Shake your tail feather
I’m a planner. I love making plans and so sitting down at the onsite Press bus with my programme for the weekend I was like a child in a sweet shop. Immediately spotting some of my favourites like Elephant Sessions and Skerryvore, I earmarked them on my list. Oh and what was to be the biggest crowd puller on Saturday night but not even headlining, Lewis Capaldi. Then I sat and read about lots of bands I had never hear of before and wrote down times and what stage they were playing.
What a bloody waste of time that was. Why? Because I just went with the flow. I followed my ears and if I liked what was coming out of the marquee or stage then I stayed.

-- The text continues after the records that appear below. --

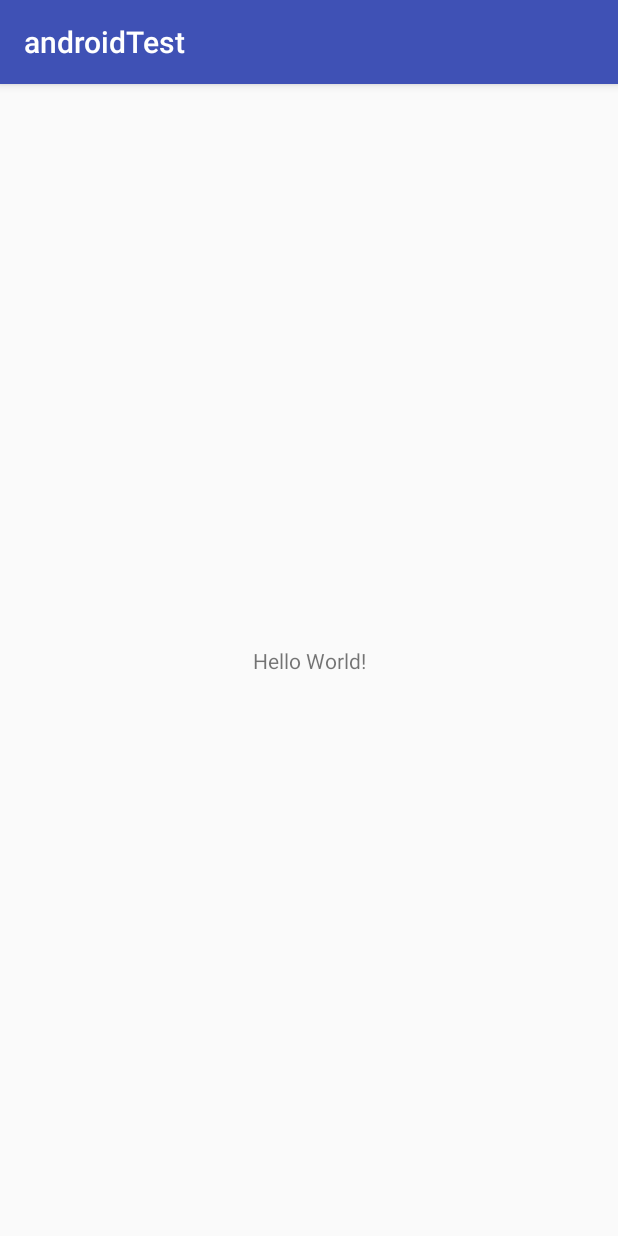
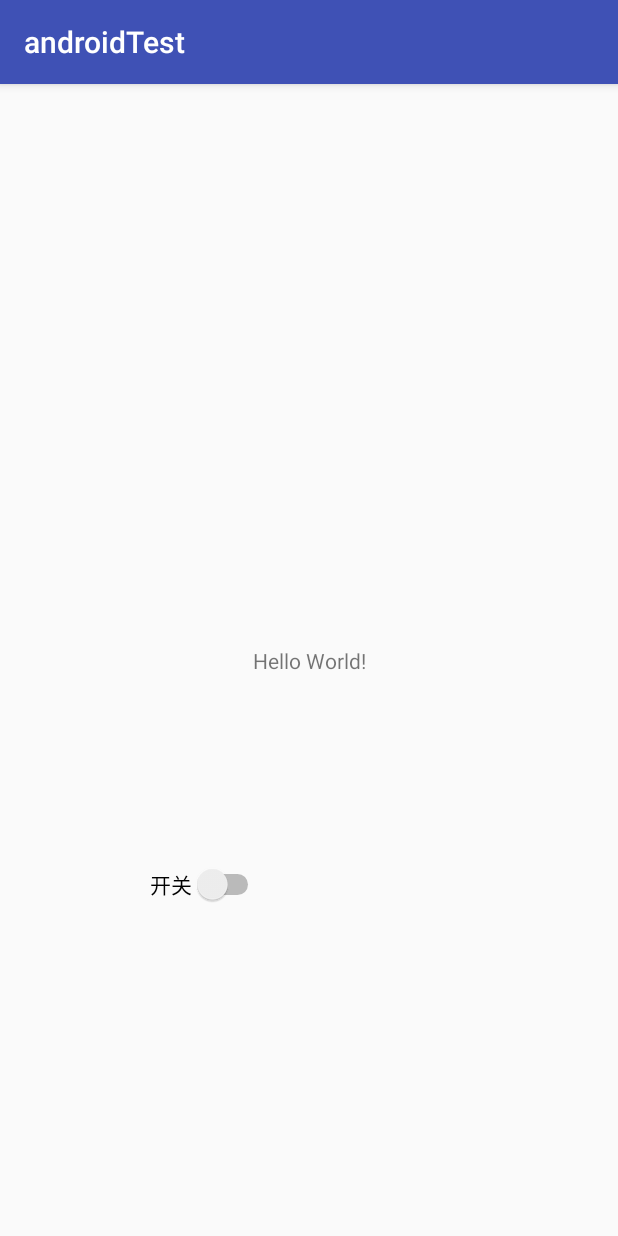
Before and after one commit to salas2738/androidTest, an Android app: the screen it shows after launch (MainActivity), on a phone screen of 412 x 824 dp. Run offline under Robolectric (Android 15) with nearby library versions, the phone set to English and light mode, and no system bars.

Commit message:
Initial commit

```diff
--- a/app/src/main/java/com/salas/androidtest/MainActivity.java
+++ b/app/src/main/java/com/salas/androidtest/MainActivity.java
@@ -2,11 +2,14 @@ package com.salas.androidtest;
 
 import android.support.v7.app.AppCompatActivity;
 import android.os.Bundle;
+import android.util.Log;
+import android.widget.AdapterView;
 
 public class MainActivity extends AppCompatActivity {
 
     @Override
     protected void onCreate(Bundle savedInstanceState) {
+        Log.i("文件启动了","第一个文件启动了");
         super.onCreate(savedInstanceState);
         setContentView(R.layout.activity_main);
     }
--- a/app/src/main/res/layout/activity_main.xml
+++ b/app/src/main/res/layout/activity_main.xml
@@ -7,6 +7,7 @@
     tools:context=".MainActivity">
 
     <TextView
+        android:id="@+id/textView"
         android:layout_width="wrap_content"
         android:layout_height="wrap_content"
         android:text="Hello World!"
@@ -15,4 +16,20 @@
         app:layout_constraintRight_toRightOf="parent"
         app:layout_constraintTop_toTopOf="parent" />
 
+    <Switch
+        android:id="@+id/switch1"
+        android:layout_width="wrap_content"
+        android:layout_height="wrap_content"
+        android:layout_marginBottom="171dp"
+        android:layout_marginEnd="226dp"
+        android:layout_marginLeft="90dp"
+        android:layout_marginRight="226dp"
+        android:layout_marginStart="90dp"
+        android:layout_marginTop="76dp"
+        android:text="@string/main.switch1"
+        app:layout_constraintBottom_toBottomOf="parent"
+        app:layout_constraintEnd_toEndOf="parent"
+        app:layout_constraintStart_toStartOf="parent"
+        app:layout_constraintTop_toBottomOf="@+id/textView" />
+
 </android.support.constraint.ConstraintLayout>
--- a/app/src/main/res/values/strings.xml
+++ b/app/src/main/res/values/strings.xml
@@ -1,3 +1,4 @@
 <resources>
     <string name="app_name">androidTest</string>
+    <string name="main.switch1">开关</string>
 </resources>
--- a/app/src/main/res/values/styles.xml
+++ b/app/src/main/res/values/styles.xml
@@ -1,7 +1,7 @@
 <resources>
 
     <!-- Base application theme. -->
-    <style name="AppTheme" parent="Theme.AppCompat.Light.DarkActionBar">
+    <style name="AppTheme" parent="Base.Theme.AppCompat.Light.DarkActionBar">
         <!-- Customize your theme here. -->
         <item name="colorPrimary">@color/colorPrimary</item>
         <item name="colorPrimaryDark">@color/colorPrimaryDark</item>
--- a/build.gradle
+++ b/build.gradle
@@ -4,6 +4,7 @@ buildscript {
 
     repositories {
         google()
+        // 代码托管仓库，可引用任何jcenter上的项目
         jcenter()
     }
     dependencies {
```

Best plan ever!
I discovered some superb bands that if I had followed my plan I wouldn’t have seen.
Top of my list I think was a four piece hard rock band who are based in the Midlands, Stone Broken on the Hot House stage. Three guys and a total kick-ass female drummer too. Top set!!!

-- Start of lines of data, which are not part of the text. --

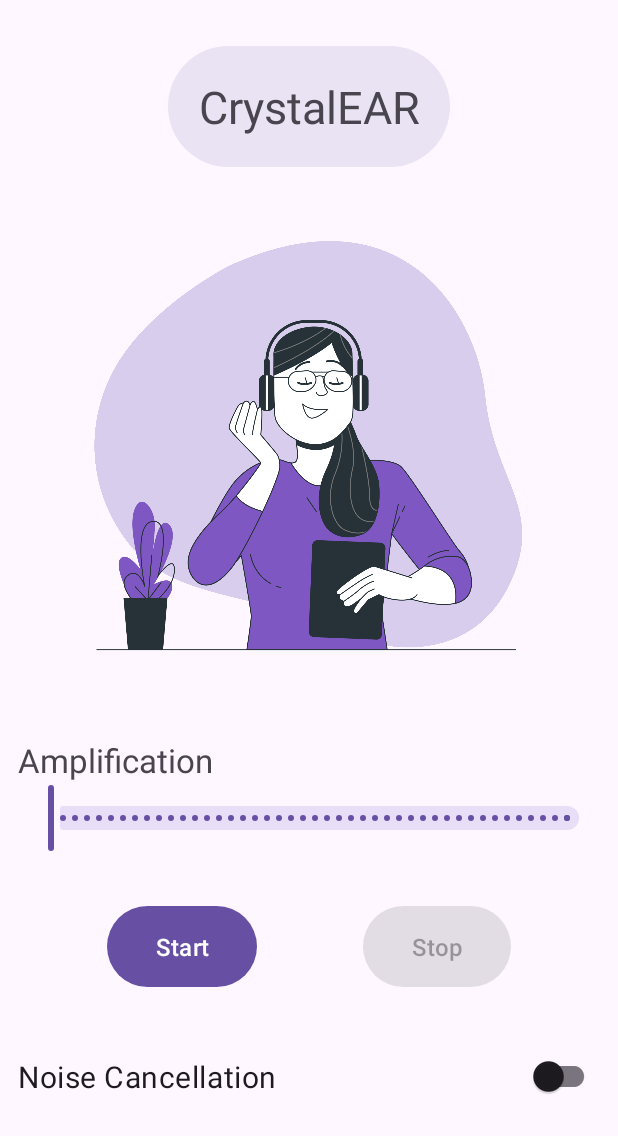
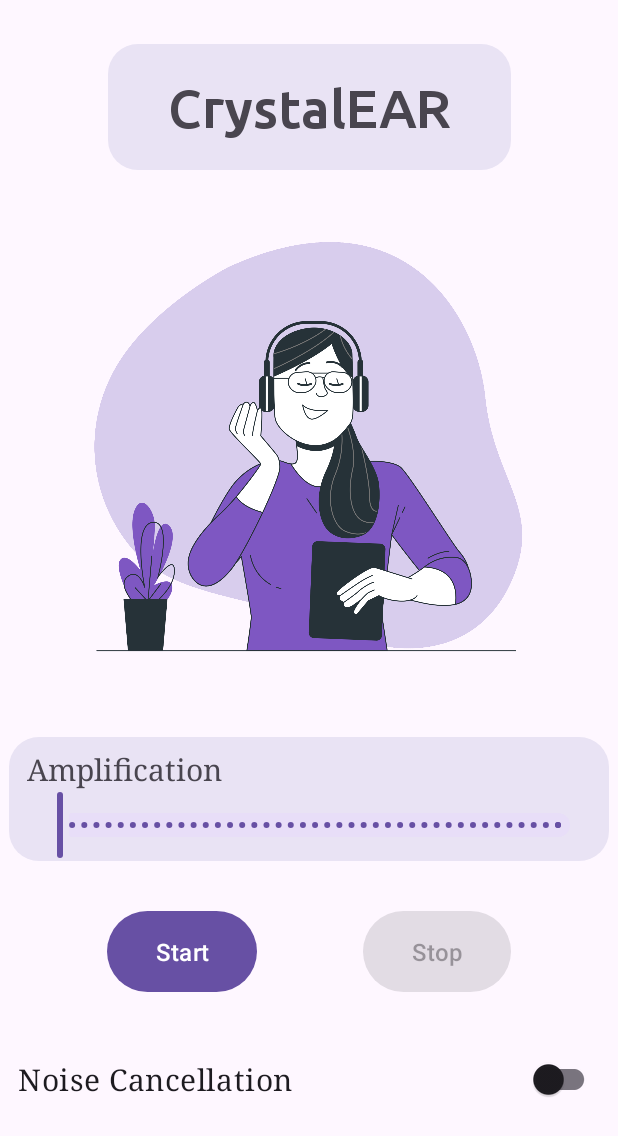
Before and after one commit to SaswataGiri/crystalear, an Android app: the layout activity_main.xml on its own in the app's theme, with its tools: preview values and no code run, on a phone screen of 412 x 824 dp. Shown: the top 1136 px of the screen. Run offline under Robolectric (Android 15) with nearby library versions, the light colour scheme and no system bars.

Commit message:
CrytalEAR v1.0.0

```diff
--- a/app/src/main/java/com/example/crystalear/MainActivity.kt
+++ b/app/src/main/java/com/example/crystalear/MainActivity.kt
@@ -166,18 +166,9 @@ class MainActivity : AppCompatActivity() {
     ) {
         super.onRequestPermissionsResult(requestCode, permissions, grantResults)
         if (requestCode == RECORD_AUDIO_PERMISSION) {
-            if (grantResults.isNotEmpty() && grantResults[0] == PackageManager.PERMISSION_GRANTED) {
-                startRealtimeAudio()
-            }
-            else {
+            if (grantResults.isNotEmpty() && grantResults[0] != PackageManager.PERMISSION_GRANTED) {
                 Toast.makeText(this, "Audio permission denied!", Toast.LENGTH_SHORT).show()
             }
-        }
-    }
-
-    private fun showToast(message: String) {
-        runOnUiThread {
-            Toast.makeText(this, message, Toast.LENGTH_SHORT).show()
         }
     }
 
--- a/app/src/main/res/drawable/rounded_corner.xml
+++ b/app/src/main/res/drawable/rounded_corner.xml
@@ -3,5 +3,5 @@
 
     <solid android:color="@color/light_purple" />
 
-    <corners android:radius="60dp" />
+    <corners android:radius="20dp" />
 </shape>
--- a/app/src/main/res/layout/activity_main.xml
+++ b/app/src/main/res/layout/activity_main.xml
@@ -16,7 +16,10 @@
         android:gravity="center"
         android:padding="20sp"
         android:text="@string/crystalear"
-        android:textSize="30sp"
+        android:textSize="36sp"
+        android:paddingStart="40sp"
+        android:paddingEnd="40sp"
+        android:fontFamily="@font/ubuntu_medium"
         app:layout_constraintBottom_toTopOf="@+id/img1"
         app:layout_constraintEnd_toEndOf="parent"
         app:layout_constraintStart_toStartOf="parent"
@@ -41,8 +44,12 @@
         android:orientation="vertical"
         app:layout_constraintStart_toStartOf="parent"
         app:layout_constraintEnd_toEndOf="parent"
+        android:paddingTop="8sp"
         app:layout_constraintTop_toBottomOf="@id/img1"
-        app:layout_constraintBottom_toTopOf="@id/button">
+        app:layout_constraintBottom_toTopOf="@id/button"
+        android:background="@drawable/rounded_corner"
+        android:layout_marginStart="6sp"
+        android:layout_marginEnd="6sp" >
 
         <TextView
             android:id="@+id/amplify"
@@ -50,7 +57,8 @@
             android:layout_height="wrap_content"
             android:paddingStart="12sp"
             android:text="@string/amplify"
-            android:textSize="22sp" />
+            android:textSize="20sp"
+            android:fontFamily="serif"/>
 
         <com.google.android.material.slider.Slider
             android:id="@+id/slider"
@@ -104,6 +112,7 @@
         android:padding="12sp"
         android:textSize="20sp"
         android:text="@string/noiseCancellation"
+        android:fontFamily="serif"
         app:layout_constraintTop_toBottomOf="@+id/button"
         app:layout_constraintStart_toStartOf="parent"
         app:layout_constraintEnd_toEndOf="parent"
--- a/app/src/main/res/values/themes.xml
+++ b/app/src/main/res/values/themes.xml
@@ -3,6 +3,7 @@
     <style name="Base.Theme.CrystalEAR" parent="Theme.Material3.DayNight.NoActionBar">
         <!-- Customize your light theme here. -->
         <!-- <item name="colorPrimary">@color/my_light_primary</item> -->
+        <item name="colorPrimaryVariant">@color/light_purple</item>
     </style>
 
     <style name="Theme.CrystalEAR" parent="Base.Theme.CrystalEAR" />
```
Also changed, not shown: app/src/main/res/font/ubuntu_medium.ttf (added).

The catching some totally chilled out vibes on the Garden Stage was Royal Sounds. This roots reggae band from the big smoke of London is a family affair too and you can totally feel the love when they are performing.
Whilst down on one of the more intimate venues, the Trailer Trash stage, Anton and the Colts (it was Anton, minus the Colts) that stopped me in my tracks. Their Twitter bio quotes “Their ace combination of rock swagger, blues groove, and the rough and tumble of Americana is one few Scottish bands can match.” My recent interest in Nashville and country music was certainly spiked by this set.
I missed most of this set (only hearing three songs) but loved it. These Speyside guys, Gordon James and The Power didn’t have far to travel to perform in the sunshine and anyone that can pull off Jungle Book’s Bare Necessities at the end of a set is worth checking out.
Ten out of ten for the guys of The Captain’s Beard for THE most energetic set I had seen all weekend. I just happened to be passing the Grassroots stage whilst these likely lads from Brighton were given it laldy. Rousing songs about drinking and even hangovers, these sea shanties were perfect to shake your tail feather to.
On one stage during Thursday night I found some traditional Scottish music, accompanied by an impromptu Gay Gordons and a rather enthusiastic Strip the Willow (is there another other kind?).
Then there was the big name everyone was talking about, Scotland’s newest golden baws, Lewis Capaldi. The boy next door that melted our hearts with the video to Someone you love (if you haven’t seen it, don’t watch it on the train in a public place because it will reduce you to tears). He wasn’t billed as the headline act but I think he pulled in a huge crowd. People setting up camp HOURS before he was due on stage so they could say they were there that time Lewis Capaldi played Belladrum festival.
I actually decided to leave after seeing Lewis play on Saturday night and drive back home to Perth. Thus avoiding the rush to pack away and get off-site on Sunday morning. Also avoiding seeing the
potential, inevitable waste left behind, including tents.
The festival itself does what it can to ensure no tents in perfectly good order goes to waste and so they are sent off to various charities.
Fear not though, because the Naked Highlander has got this all wrapped up!
Those that are no longer worthy of their original purpose (broken poles or small tears etc) are transformed into a line called Good inTentions. Paired with the beautiful colours of Belladrum tartan offcuts all the capes are unique.
I love it and couldn’t resist seeing what I would look like in one of the bright orange capes. What do you think?
I mean, seriously, this festival is incredible. Yes, yes, I know I have nothing to compare it to. I know the weather helps to enhance the experience but this level of laid back, friendly, slight craziness is a beautiful thing. It felt like re-uniting with an old friend. Belladrum, the festival with a big heart and I can’t wait to go back.
Because I took hundreds of images over the three days it’s been hard to choose my favourites, so here’s a few more: